What is required. Nothing but an exact copy of the listing should appear in the response.

Given records.
- Opening Delimiter -

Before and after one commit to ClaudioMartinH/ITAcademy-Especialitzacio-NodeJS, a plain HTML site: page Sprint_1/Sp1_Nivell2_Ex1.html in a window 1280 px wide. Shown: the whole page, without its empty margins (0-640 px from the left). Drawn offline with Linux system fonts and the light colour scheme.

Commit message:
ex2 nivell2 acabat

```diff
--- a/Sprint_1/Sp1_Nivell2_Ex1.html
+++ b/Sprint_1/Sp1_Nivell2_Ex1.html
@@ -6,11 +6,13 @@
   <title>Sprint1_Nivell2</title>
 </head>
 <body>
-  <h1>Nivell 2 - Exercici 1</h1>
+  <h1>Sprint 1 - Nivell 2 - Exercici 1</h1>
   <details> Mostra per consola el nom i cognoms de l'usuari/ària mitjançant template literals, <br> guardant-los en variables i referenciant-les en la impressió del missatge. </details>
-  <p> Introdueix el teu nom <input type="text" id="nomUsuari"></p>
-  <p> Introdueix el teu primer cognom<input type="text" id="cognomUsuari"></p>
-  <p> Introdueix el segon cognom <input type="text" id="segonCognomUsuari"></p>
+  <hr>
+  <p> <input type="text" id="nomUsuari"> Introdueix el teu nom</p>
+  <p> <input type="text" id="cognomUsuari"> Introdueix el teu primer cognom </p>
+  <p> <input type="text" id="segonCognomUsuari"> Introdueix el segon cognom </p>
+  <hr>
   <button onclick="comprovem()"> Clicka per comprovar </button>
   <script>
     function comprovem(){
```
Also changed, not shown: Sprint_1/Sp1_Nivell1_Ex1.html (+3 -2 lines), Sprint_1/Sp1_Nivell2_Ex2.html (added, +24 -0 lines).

- Closing Delimiter -

The completed task.
Before and after one commit to ClaudioMartinH/ITAcademy-Especialitzacio-NodeJS, a plain HTML site: page Sprint_1/Sp1_Nivell2_Ex1.html in a window 1280 px wide. Shown: the whole page, without its empty margins (0-640 px from the left). Drawn offline with Linux system fonts and the light colour scheme.

Commit message:
ex2 nivell2 acabat

```diff
--- a/Sprint_1/Sp1_Nivell2_Ex1.html
+++ b/Sprint_1/Sp1_Nivell2_Ex1.html
@@ -6,11 +6,13 @@
   <title>Sprint1_Nivell2</title>
 </head>
 <body>
-  <h1>Nivell 2 - Exercici 1</h1>
+  <h1>Sprint 1 - Nivell 2 - Exercici 1</h1>
   <details> Mostra per consola el nom i cognoms de l'usuari/ària mitjançant template literals, <br> guardant-los en variables i referenciant-les en la impressió del missatge. </details>
-  <p> Introdueix el teu nom <input type="text" id="nomUsuari"></p>
-  <p> Introdueix el teu primer cognom<input type="text" id="cognomUsuari"></p>
-  <p> Introdueix el segon cognom <input type="text" id="segonCognomUsuari"></p>
+  <hr>
+  <p> <input type="text" id="nomUsuari"> Introdueix el teu nom</p>
+  <p> <input type="text" id="cognomUsuari"> Introdueix el teu primer cognom </p>
+  <p> <input type="text" id="segonCognomUsuari"> Introdueix el segon cognom </p>
+  <hr>
   <button onclick="comprovem()"> Clicka per comprovar </button>
   <script>
     function comprovem(){
```
Also changed, not shown: Sprint_1/Sp1_Nivell1_Ex1.html (+3 -2 lines), Sprint_1/Sp1_Nivell2_Ex2.html (added, +24 -0 lines).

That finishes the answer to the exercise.